TASK.
Copy all the lines below without altering anything.

Dataset entries
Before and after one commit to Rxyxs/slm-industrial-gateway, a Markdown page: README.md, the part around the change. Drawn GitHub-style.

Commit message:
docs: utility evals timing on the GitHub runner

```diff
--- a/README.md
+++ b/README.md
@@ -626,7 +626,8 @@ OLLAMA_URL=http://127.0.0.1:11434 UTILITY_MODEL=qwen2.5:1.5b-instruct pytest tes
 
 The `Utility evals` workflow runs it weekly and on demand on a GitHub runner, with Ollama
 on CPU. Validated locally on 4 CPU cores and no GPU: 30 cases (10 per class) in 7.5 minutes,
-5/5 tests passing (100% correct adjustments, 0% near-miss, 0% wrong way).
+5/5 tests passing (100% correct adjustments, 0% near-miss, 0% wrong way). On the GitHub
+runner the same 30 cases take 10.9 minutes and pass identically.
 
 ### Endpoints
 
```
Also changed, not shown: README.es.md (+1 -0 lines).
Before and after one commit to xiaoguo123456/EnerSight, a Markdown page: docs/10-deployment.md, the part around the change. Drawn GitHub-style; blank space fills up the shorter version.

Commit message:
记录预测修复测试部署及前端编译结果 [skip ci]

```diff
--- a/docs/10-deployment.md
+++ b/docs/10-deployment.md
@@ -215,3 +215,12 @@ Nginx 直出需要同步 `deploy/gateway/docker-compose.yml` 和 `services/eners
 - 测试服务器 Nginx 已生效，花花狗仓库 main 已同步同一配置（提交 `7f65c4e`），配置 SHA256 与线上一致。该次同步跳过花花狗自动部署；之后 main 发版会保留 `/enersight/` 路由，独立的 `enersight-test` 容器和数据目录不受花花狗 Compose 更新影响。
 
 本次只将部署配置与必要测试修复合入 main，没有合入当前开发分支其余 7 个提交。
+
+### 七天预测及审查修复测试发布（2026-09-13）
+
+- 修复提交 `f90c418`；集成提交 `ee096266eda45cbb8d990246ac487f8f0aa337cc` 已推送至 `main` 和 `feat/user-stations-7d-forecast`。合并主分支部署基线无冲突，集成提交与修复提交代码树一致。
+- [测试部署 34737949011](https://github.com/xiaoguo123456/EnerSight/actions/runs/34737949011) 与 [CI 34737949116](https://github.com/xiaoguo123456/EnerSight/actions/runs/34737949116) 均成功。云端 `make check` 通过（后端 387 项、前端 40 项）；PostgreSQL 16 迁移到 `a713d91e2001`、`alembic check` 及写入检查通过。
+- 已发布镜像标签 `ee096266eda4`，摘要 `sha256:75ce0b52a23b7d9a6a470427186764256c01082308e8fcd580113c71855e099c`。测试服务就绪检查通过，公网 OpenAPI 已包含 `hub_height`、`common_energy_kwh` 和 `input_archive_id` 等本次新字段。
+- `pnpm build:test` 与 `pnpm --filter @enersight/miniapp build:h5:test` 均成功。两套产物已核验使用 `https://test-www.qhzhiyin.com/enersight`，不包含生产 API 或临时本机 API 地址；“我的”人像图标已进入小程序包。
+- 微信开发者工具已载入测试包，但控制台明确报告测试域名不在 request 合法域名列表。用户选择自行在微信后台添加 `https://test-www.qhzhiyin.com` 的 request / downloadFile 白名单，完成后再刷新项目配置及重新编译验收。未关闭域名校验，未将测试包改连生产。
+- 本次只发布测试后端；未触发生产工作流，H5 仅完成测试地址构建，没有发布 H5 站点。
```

RESPONSE TO THE TASK.
Before and after one commit to Rxyxs/slm-industrial-gateway, a Markdown page: README.md, the part around the change. Drawn GitHub-style.

Commit message:
docs: utility evals timing on the GitHub runner

```diff
--- a/README.md
+++ b/README.md
@@ -626,7 +626,8 @@ OLLAMA_URL=http://127.0.0.1:11434 UTILITY_MODEL=qwen2.5:1.5b-instruct pytest tes
 
 The `Utility evals` workflow runs it weekly and on demand on a GitHub runner, with Ollama
 on CPU. Validated locally on 4 CPU cores and no GPU: 30 cases (10 per class) in 7.5 minutes,
-5/5 tests passing (100% correct adjustments, 0% near-miss, 0% wrong way).
+5/5 tests passing (100% correct adjustments, 0% near-miss, 0% wrong way). On the GitHub
+runner the same 30 cases take 10.9 minutes and pass identically.
 
 ### Endpoints
 
```
Also changed, not shown: README.es.md (+1 -0 lines).
Before and after one commit to xiaoguo123456/EnerSight, a Markdown page: docs/10-deployment.md, the part around the change. Drawn GitHub-style; blank space fills up the shorter version.

Commit message:
记录预测修复测试部署及前端编译结果 [skip ci]

```diff
--- a/docs/10-deployment.md
+++ b/docs/10-deployment.md
@@ -215,3 +215,12 @@ Nginx 直出需要同步 `deploy/gateway/docker-compose.yml` 和 `services/eners
 - 测试服务器 Nginx 已生效，花花狗仓库 main 已同步同一配置（提交 `7f65c4e`），配置 SHA256 与线上一致。该次同步跳过花花狗自动部署；之后 main 发版会保留 `/enersight/` 路由，独立的 `enersight-test` 容器和数据目录不受花花狗 Compose 更新影响。
 
 本次只将部署配置与必要测试修复合入 main，没有合入当前开发分支其余 7 个提交。
+
+### 七天预测及审查修复测试发布（2026-09-13）
+
+- 修复提交 `f90c418`；集成提交 `ee096266eda45cbb8d990246ac487f8f0aa337cc` 已推送至 `main` 和 `feat/user-stations-7d-forecast`。合并主分支部署基线无冲突，集成提交与修复提交代码树一致。
+- [测试部署 34737949011](https://github.com/xiaoguo123456/EnerSight/actions/runs/34737949011) 与 [CI 34737949116](https://github.com/xiaoguo123456/EnerSight/actions/runs/34737949116) 均成功。云端 `make check` 通过（后端 387 项、前端 40 项）；PostgreSQL 16 迁移到 `a713d91e2001`、`alembic check` 及写入检查通过。
+- 已发布镜像标签 `ee096266eda4`，摘要 `sha256:75ce0b52a23b7d9a6a470427186764256c01082308e8fcd580113c71855e099c`。测试服务就绪检查通过，公网 OpenAPI 已包含 `hub_height`、`common_energy_kwh` 和 `input_archive_id` 等本次新字段。
+- `pnpm build:test` 与 `pnpm --filter @enersight/miniapp build:h5:test` 均成功。两套产物已核验使用 `https://test-www.qhzhiyin.com/enersight`，不包含生产 API 或临时本机 API 地址；“我的”人像图标已进入小程序包。
+- 微信开发者工具已载入测试包，但控制台明确报告测试域名不在 request 合法域名列表。用户选择自行在微信后台添加 `https://test-www.qhzhiyin.com` 的 request / downloadFile 白名单，完成后再刷新项目配置及重新编译验收。未关闭域名校验，未将测试包改连生产。
+- 本次只发布测试后端；未触发生产工作流，H5 仅完成测试地址构建，没有发布 H5 站点。
```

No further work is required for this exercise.